Wednesday, August 24, 2005

Why Bush Truly Is That Stupid

In the face of the hurt and anger we liberals have endured since the U.S. Supreme Court handed the presidency to George W. Bush in 2000, we've also reveled in his many statements and deeds that seem to show a man who would not do well on a basic IQ test.

We point to Bush statements like "After all, Europe is America's closest ally," and his routine mangling of the language as signs that he's not the sharpest knife in the drawer. He's certainly provided Leno and Letterman with a treasure trove of "dumb" jokes over the last five years.

But to understand that Bush's lack of intellect is real – and very dangerous to U.S. interests – requires that we look at his statements through the prism of his oversimplified way of looking at the world. When that is done, one can't help but come away with the horrible realization that it's beyond a joke made by partisans. We are forced to conclude that our president really is that stupid.

For example, when trying to swat away the annoyance of the majority of Americans no longer believing in the Iraq quagmire and, in particular, Casey Sheehan's Mom, Cindy, Bush said yesterday that "I've met with a lot of [military] families. She doesn't represent the view of a lot of families I have met with."

And, to Bush, that is that.

Because George W. Bush's mind doesn't look beyond the surface level of a circumstance or an argument. To him, the easiest way to handle a complex problem is to assign a protagonist like Cindy Sheehan to an isolated group and evaluate her opinions within that small context. If Sheehan were African-American, I would not have been surprised if Bush said "I've met with a lot of black military families. She doesn't represent the view of a lot of black families I have met with."

The president doesn't understand that Cindy Sheehan is also a spokesperson for a much larger movement and, despite poll numbers that show mainstream Americans of every political stripe rejecting the Iraq war, he finds it easier to minimize her opinion by putting her in a very small box.

But that box is bigger than the president's brain can imagine.

I am 48 years old, married, with an eight-year-old son and live in New York. I've done my time in the military and my son isn't old enough to be taken. Cindy Sheehan speaks for me. I got a call from a high-school friend in Omaha, who was in tears over the idea that her daughter might join the Army and be sent immediately to Iraq. Cindy Sheehan speaks for her. And I talked recently to a single, thirty-something friend in California with no personal ties whatsoever to the Iraq war – he thinks it's bad for our country, our economy and for world peace. Cindy Sheehan speaks for him too.

Not a "military family" in the bunch there.

Sadly, we have a president whose mind doesn't travel that far or that fast. He lives in an oversimplified world and runs from larger issues by isolating opponents and categorizing them into the smallest context he possibly can – no matter how inaccurate that may be. And America is not served by the people Bush surrounds himself with, who continue to let him live in this cordoned-off fantasy world.

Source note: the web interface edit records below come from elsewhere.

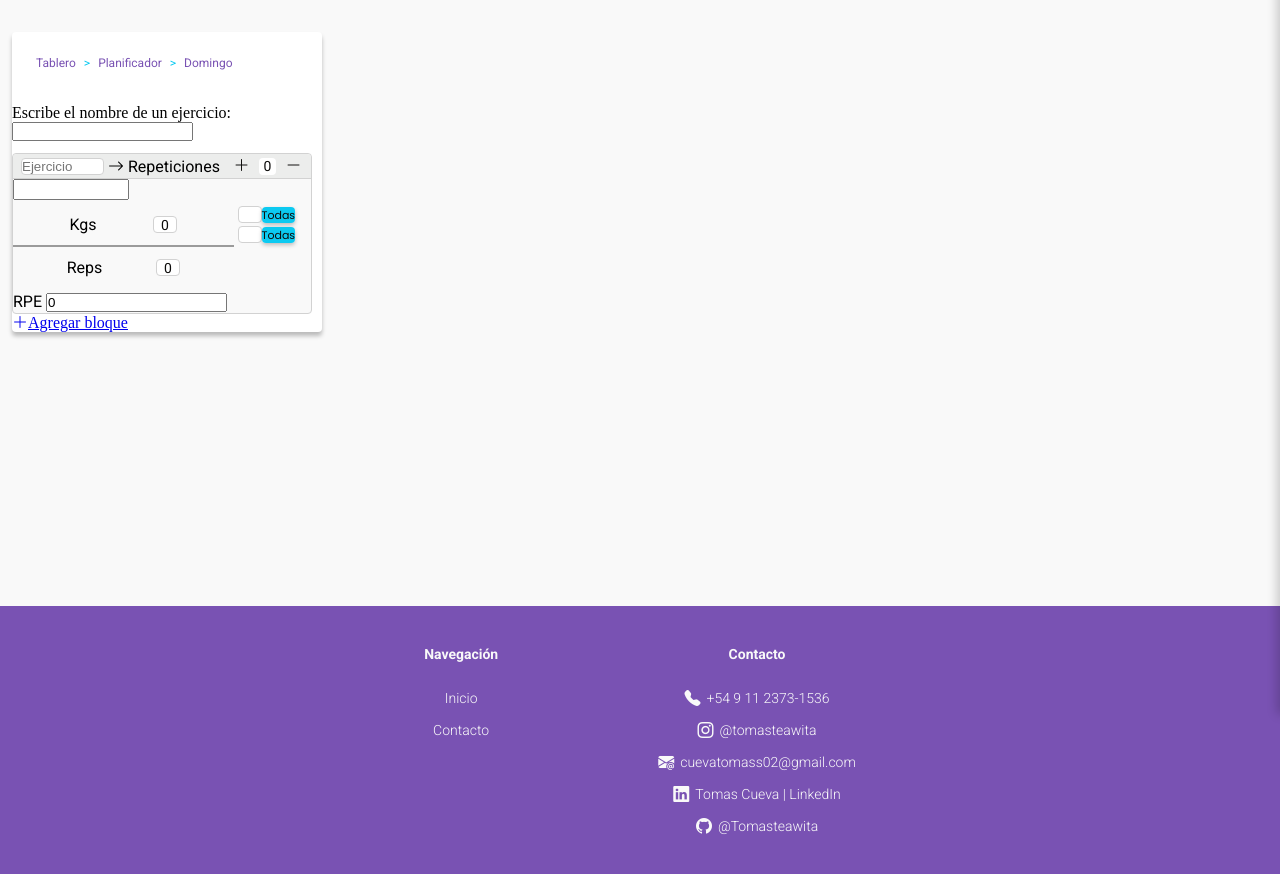
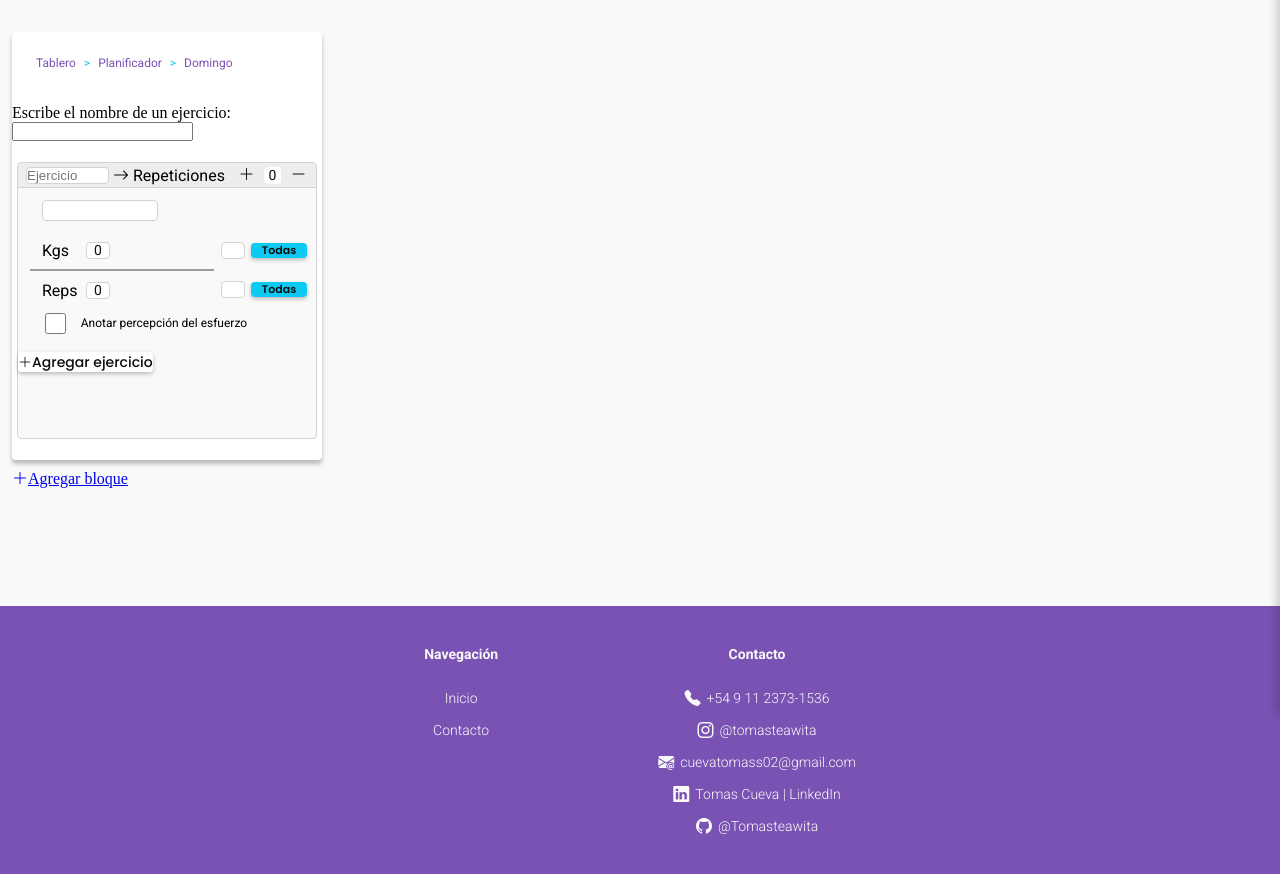
Before and after one commit to Tomasteawita/training_app, a Django app: page /planificador/1/ in a window 1280 px wide. Shown: the part 86-960 px from the top of the page. Run offline with Django 4.2, Linux system fonts and the light colour scheme; the visitor is signed in with stand-in values (Sample User, id 1).

Commit message:
feat(training_card)

```diff
--- a/training_app/static/css/style.css
+++ b/training_app/static/css/style.css
@@ -696,13 +696,51 @@ section.training-session > aside > nav div span {
   color: #0CCAF1;
 }
 
+section.training-session div#training {
+  display: grid;
+  grid-template-columns: 1fr;
+  grid-template-rows: none;
+  gap: 0px;
+  width: 100%;
+  height: 100%;
+  align-items: center;
+}
+section.training-session div#training a#add-excersice {
+  font-family: Poppins, system-ui;
+  text-decoration: none;
+  border: none;
+  border-radius: 4px;
+  background-color: #FFFFFF;
+  color: #0D0C0B;
+  font-size: 14px;
+  font-weight: 500;
+  cursor: pointer;
+  transition: all 0.3s ease-in-out;
+  box-shadow: 0px 2px 4px 0px rgba(0, 0, 0, 0.25);
+}
+section.training-session div#training a#add-excersice:hover {
+  background-color: white;
+}
+section.training-session div#training a#add-excersice:focus {
+  outline: none;
+}
 section.training-session article.card {
   border: 1px solid #D2D2D2;
   border-radius: 4px;
   width: 300px;
-  margin-top: 12px;
+  height: 277px;
+  margin: 12px auto 12px auto;
   background-color: #F9F9F9;
   font-family: Roboto, system-ui;
+}
+section.training-session article.card input {
+  border: 1px solid #D2D2D2;
+}
+section.training-session article.card input:focus {
+  border-color: #7952B3;
+}
+section.training-session article.card input:focus-visible {
+  border-color: #7952B3;
 }
 section.training-session article.card div.card-header {
   display: grid;
@@ -718,7 +756,6 @@ section.training-session article.card div.card-header {
 }
 section.training-session article.card div.card-header input {
   border-radius: 4px;
-  border: 1px solid #D2D2D2;
 }
 section.training-session article.card div.card-header input:focus {
   border-color: #7952B3;
@@ -768,22 +805,27 @@ section.training-session article.card div.card-header div.card-header__reps-conf
 section.training-session article.card div.card-header div.card-header__reps-conf input:focus {
   border-color: #7952B3;
 }
+section.training-session article.card div#exercises-layout {
+  height: 100%;
+}
 section.training-session article.card div#exercises-layout article.block-exercises {
   display: grid;
-  grid-template-columns: 3fr 1fr;
-  grid-template-rows: 1fr 4fr 1fr;
+  grid-template-columns: 2fr 1fr;
+  grid-template-rows: 1fr 2fr 1fr;
   gap: 4px;
   grid-template-areas: "name name" "exercises-layout__kgs-reps complete-all-inputs" "RPE RPE";
   width: 100%;
-  max-height: 200px;
 }
 section.training-session article.card div#exercises-layout article.block-exercises > input {
   width: 116px;
   height: 21px;
   grid-area: name;
+  margin: 12px auto auto 24px;
+  border-radius: 4px;
 }
 section.training-session article.card div#exercises-layout article.block-exercises aside.exercises-layout__kgs-reps {
   grid-area: exercises-layout__kgs-reps;
+  margin-left: 12px;
   display: grid;
   grid-template-columns: 1fr;
   grid-template-rows: 1fr 1fr;
@@ -793,9 +835,13 @@ section.training-session article.card div#exercises-layout article.block-exercis
   display: flex;
   flex-direction: row;
   align-items: center;
-  justify-content: space-evenly;
+  justify-content: flex-start;
   width: 100%;
   border: 1px solid #9B9B9B;
+}
+section.training-session article.card div#exercises-layout article.block-exercises aside.exercises-layout__kgs-reps div span {
+  margin-left: 12px;
+  width: 32px;
 }
 section.training-session article.card div#exercises-layout article.block-exercises aside.exercises-layout__kgs-reps div input {
   width: 24px;
@@ -808,6 +854,7 @@ section.training-session article.card div#exercises-layout article.block-exercis
   font-size: 14px;
   color: #0D0C0B;
   text-align: center;
+  margin-left: 12px;
 }
 section.training-session article.card div#exercises-layout article.block-exercises aside.exercises-layout__kgs-reps div input:focus {
   border-color: #7952B3;
@@ -823,8 +870,18 @@ section.training-session article.card div#exercises-layout article.block-exercis
   border-right: none;
 }
 section.training-session article.card div#exercises-layout article.block-exercises ul.complete-all-inputs {
+  display: flex;
+  flex-direction: column;
+  align-items: center;
+  justify-content: space-around;
   grid-area: complete-all-inputs;
   list-style-type: none;
+}
+section.training-session article.card div#exercises-layout article.block-exercises ul.complete-all-inputs li {
+  display: flex;
+  flex-direction: row;
+  align-items: center;
+  justify-content: space-around;
 }
 section.training-session article.card div#exercises-layout article.block-exercises ul.complete-all-inputs li input {
   width: 24px;
@@ -834,6 +891,7 @@ section.training-session article.card div#exercises-layout article.block-exercis
   background-color: #FFFFFF;
 }
 section.training-session article.card div#exercises-layout article.block-exercises ul.complete-all-inputs li label {
+  display: inline-block;
   font-family: Poppins, system-ui;
   text-decoration: none;
   border: none;
@@ -841,10 +899,16 @@ section.training-session article.card div#exercises-layout article.block-exercis
   background-color: #0CCAF1;
   color: #0D0C0B;
   font-size: 11px;
-  font-weight: 400;
+  font-weight: 600;
   cursor: pointer;
   transition: all 0.3s ease-in-out;
   box-shadow: 0px 2px 4px 0px rgba(0, 0, 0, 0.25);
+  width: 56px;
+  height: 15px;
+  text-align: center;
+  padding: 4px 2px;
+  line-height: 7px;
+  margin: 12px 6px;
 }
 section.training-session article.card div#exercises-layout article.block-exercises ul.complete-all-inputs li label:hover {
   background-color: #53dbf6;
@@ -854,6 +918,23 @@ section.training-session article.card div#exercises-layout article.block-exercis
 }
 section.training-session article.card div#exercises-layout article.block-exercises div.RPE {
   grid-area: RPE;
+  display: flex;
+  flex-direction: row;
+  align-items: start;
+  justify-content: space-evenly;
+  margin: 0px 12px;
+}
+section.training-session article.card div#exercises-layout article.block-exercises div.RPE input {
+  width: 21px;
+  height: 21px;
+  border-radius: 2px;
+}
+section.training-session article.card div#exercises-layout article.block-exercises div.RPE span {
+  display: inline-block;
+  height: 21px;
+  font-size: 12px;
+  line-height: 21px;
+  margin-right: 42px;
 }
 
 * {
--- a/training_app/templates/planificador/create_training.html
+++ b/training_app/templates/planificador/create_training.html
@@ -63,10 +63,11 @@
                                     <li><input type="text"><label for="" id="apply-kg-all">Todas</label></li>
                                 </ul>
                                 <div class="RPE">
-                                    <span>RPE</span>
-                                    <input type="text" id="rpe_${id}" name="rpe_${id}" class="form-control" readonly value="0">
+                                    <input type="checkbox" id="rpe_${id}" name="rpe_${id}" class="form-control" readonly value="0">
+                                    <span>Anotar percepción del esfuerzo</span>
                                 </div>
                             </article>
+                            <a href="#" id="add-excersice"><i class="bi bi-plus-lg"></i><span>Agregar ejercicio</span></a>
                         </div>
                     </article>
                     <a href="#" id="add-block"><i class="bi bi-plus-lg"></i><span>Agregar bloque</span></a>
```
Also changed, not shown: 2 other files.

People often refer to the President of the United States as the leader of the free world. If that is indeed true, we have evidence beyond what the late-night hosts laugh about to suggest that he is simply not that smart a guy.

And, for the entire world, that is no joke.